By R.J. Smiley
Playing golf on the bay side of the peninsula between Destin and Panama City Beach at Sandestin Resort can be a study in the migratory birds that winter along the Gulf.
The Links Course at Sandestin is, in reality, a water hazard with a few golf holes sprinkled in. With five holes of the course running adjacent to the huge brackish bay that empties into the Gulf at Destin, the Links Course has the feel of a true links course. Much of the fill used to create this fine golf course and substructure for the many townhomes was mined from the sugar sand that forms the long finger of land that stretches from Destin on the west to Panama City Beach to the east. During the construction and dredging, a series of connected lakes and ponds were also created. These inland holes feel much like a Minnesota golf course would, if the swamps and marshes were dredged to the edge of the fairways.
On a beautiful sunny fall day this past October we were playing the Links Course at Sandestin. We first noticed the pelicans in the distance, as we were putting out on the 6th green. Only the 9th fairway separates the 6th green from the bay. The baitfish were plentiful and the redfish were there in mass. As my birdie putt stopped inches short on this monster hole a squadron of pelicans dive bombed the water only 20 feet from the 9th green. “Wow,” Laura said. “I hope they are still doing that when we get to that green.”
We were just ready to hit our, over the lake, approach shots at the 7th when two pelicans, that left the main flock, did twin aerial assaults on the unknowing fish in the lake below. “I don’t know whether to play golf or just watch the pelican parade,” Bev laughed.
Safely onto the short grass on the short, but water guarded on both sides, 8th fairway, I had to back away from my approach shot twice. The pelicans behind the green were on a full out assault on the mid-afternoon snack in the waters below. This scene continued as we played the entire length of the par-5 9th. On the green, the pelicans had settled onto the water and were searching in earnest for more food. Occasionally they would charge, wings flapping, and make a short dive gulping baitfish.

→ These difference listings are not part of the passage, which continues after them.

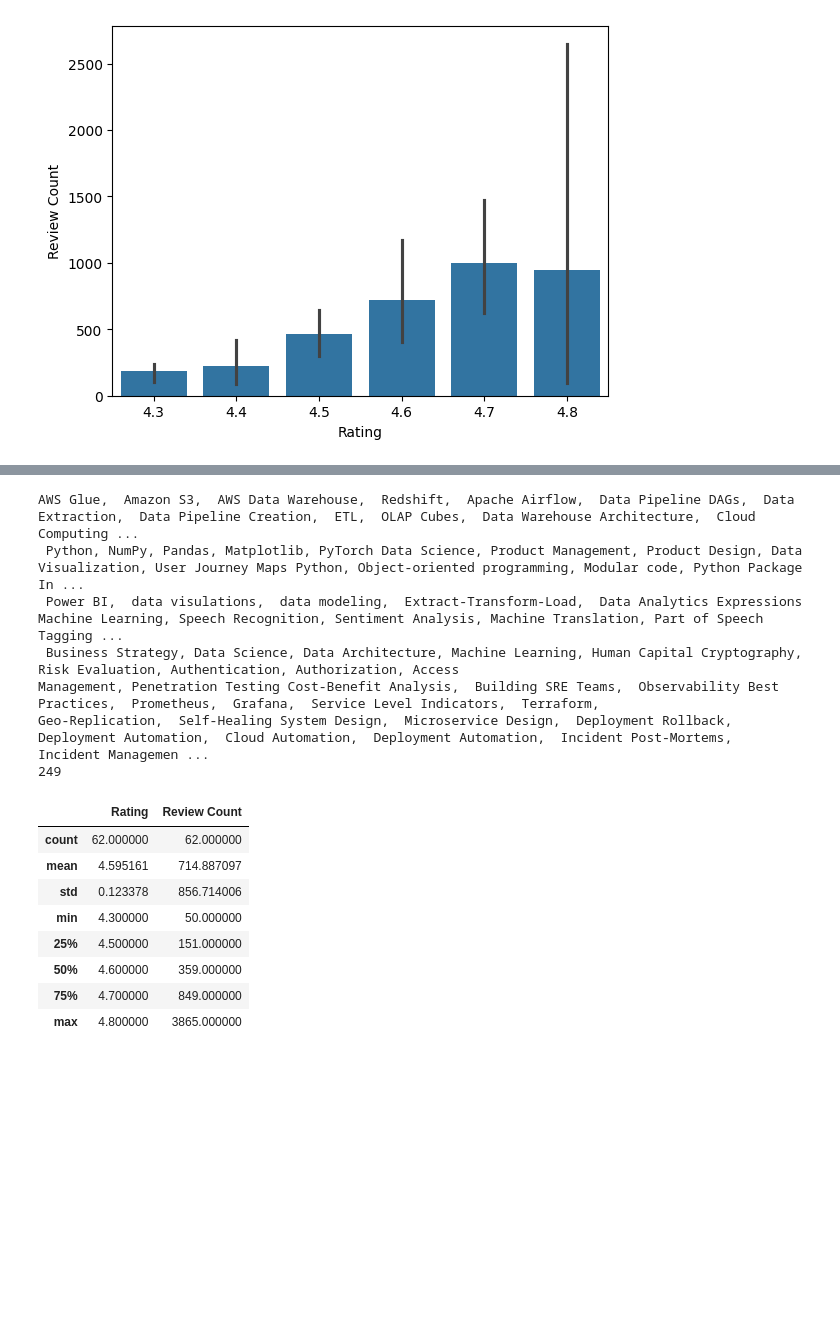
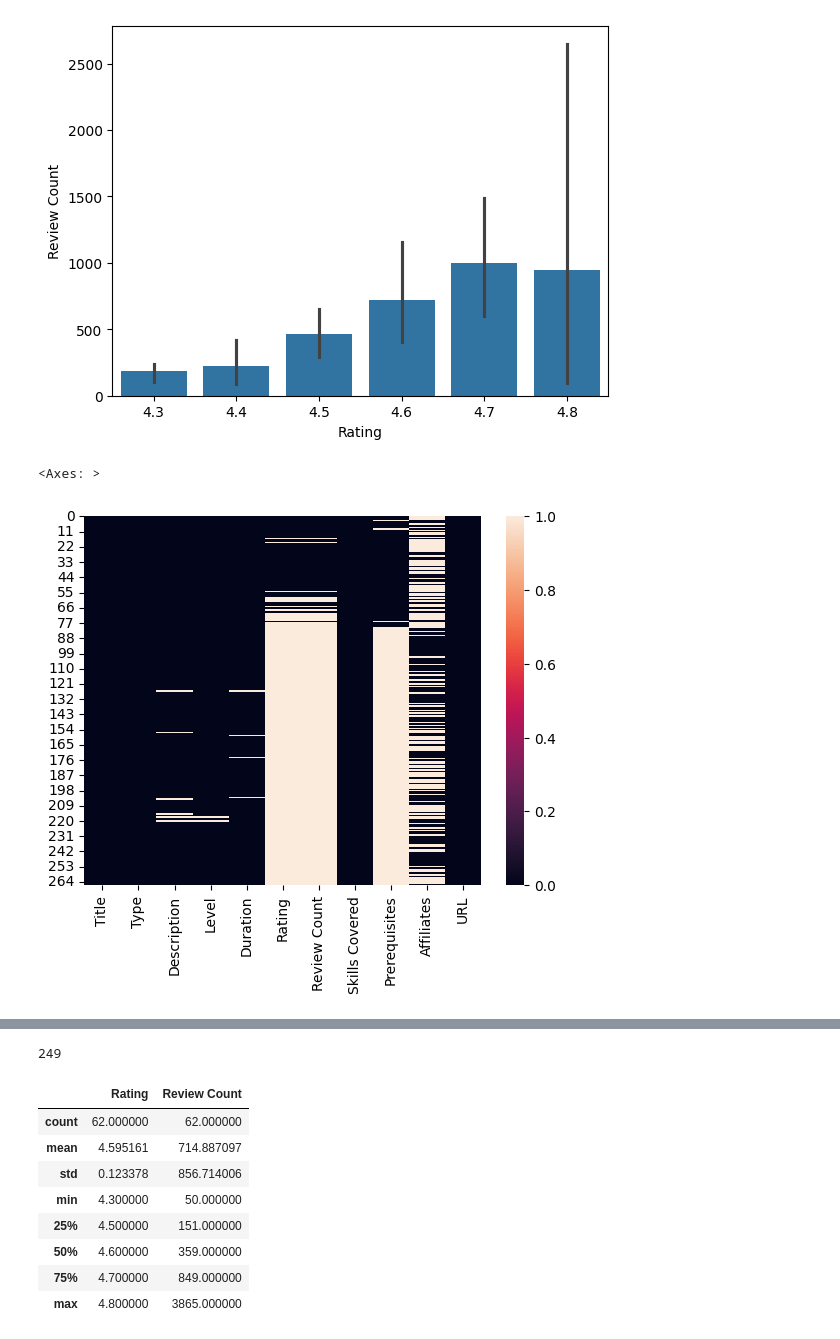
Before and after one commit to humancoder1/Course-Intern_Recommendation_Model, a Jupyter notebook: Analysis.ipynb, the cells around one changed output, grey strips where cells are left out. Drawn from its saved outputs; the diff is of its cells as text; code cells hidden in the pictures; blank space fills up the shorter version.

```diff
--- a/Analysis.ipynb
+++ b/Analysis.ipynb
@@ -60,6 +75,12 @@ sns.barplot(x = dataframe1['Rating'] , y = dataframe1['Review Count'] )
 # %% [output]
 <Axes: xlabel='Rating', ylabel='Review Count'>
 [figure]
+# %%
+sns.heatmap(dataframe1.isna()  , linecolor="red")
+# sns.barplot(dataframe1.isna())
+# %% [output]
+<Axes: >
+[figure, added]
 # %%
 dataframe1.loc[dataframe1['Rating'].isna()]
 # %% [output]
@@ -81,21 +102,8 @@ a = dataframe1["Skills Covered"].unique()
 count = 0;
 for i in a:
     count += 1
-    if i == "cloud":
-        print()
-        print("Ok")
-        print()
-        break
-    print(i , end = " ")
-print()
 print(count)
 # %% [output]
-AWS Glue,  Amazon S3,  AWS Data Warehouse,  Redshift,  Apache Airflow,  Data Pipeline DAGs,  Data Extraction,  Data Pipeline Creation,  ETL,  OLAP Cubes,  Data Warehouse Architecture,  Cloud Computing ...
- Python, NumPy, Pandas, Matplotlib, PyTorch Data Science, Product Management, Product Design, Data Visualization, User Journey Maps Python, Object-oriented programming, Modular code, Python Package In ...
- Power BI,  data visulations,  data modeling,  Extract-Transform-Load,  Data Analytics Expressions Machine Learning, Speech Recognition, Sentiment Analysis, Machine Translation, Part of Speech Tagging ...
- Business Strategy, Data Science, Data Architecture, Machine Learning, Human Capital Cryptography, Risk Evaluation, Authentication, Authorization, Access
-Management, Penetration Testing Cost-Benefit Analysis,  Building SRE Teams,  Observability Best Practices,  Prometheus,  Grafana,  Service Level Indicators,  Terraform,
-Geo-Replication,  Self-Healing System Design,  Microservice Design,  Deployment Rollback,  Deployment Automation,  Cloud Automation,  Deployment Automation,  Incident Post-Mortems,  Incident Managemen ...
 249
 # %%
 dataframe1.describe()
```
Also changed, not shown: parts of 5 cells of this notebook.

We took a short break from golf and bird watching at the turn. But on the 10th tee there was a new character to photograph as a stunning white egret stood rock solid searching for food as we played our tee shots. We laughed, because the egret should have joined the pelicans on the bay side for some easy pickings.
The pelicans were a no-show on holes 10, 11 and12, inland holes, water on 10, but 11 and 12 are dry. On the spectacular 13th hole, the pelicans were circling high but not feeding. Our attention was drawn to the huge yachts that filled the Bay Town harbor. Bay Town is an entertainment center and hotel on the bay side of Sandestin. Sandestin is truly a wonderful resort we all commented. The 13th is the toughest hole on the golf course because it is a full three shot par-5 with no bailout on either side. The hole is guarded by the bay on the right, and a lake running the full length of the hole on the left. Even if you have only 100 yards for your third, the shot will terrify the bravest golfer. The green is situated between the lake and the bay, but is only about 10 yards wide and 50 yards deep. As if we needed more distraction the pelicans were at it again. I hit a little knock down 9-iron to about 10 feet and thought to myself, “Those pelicans did not bother me.”
The pelicans were not as active on the bay side 14th and were non-existent on 15, 16, 17 and 18. The sun was growing low in the afternoon sky as we sat sipping a cold beer on the clubhouse terrace. The scorecard was being scrutinized with only a few comments and a lesson on rules violations.
Then without warning and totally silent an endless parade of pelicans glided past. I had time to find my iPhone, open the camera and snap several shots as these graceful creatures with their wings set and rode the updraft off the bay in perfect formation.
One birdie, seven bogies and an X. Endless pelican watching during the round and two Grayton Beach IPAs. Not a bad way to spend the day.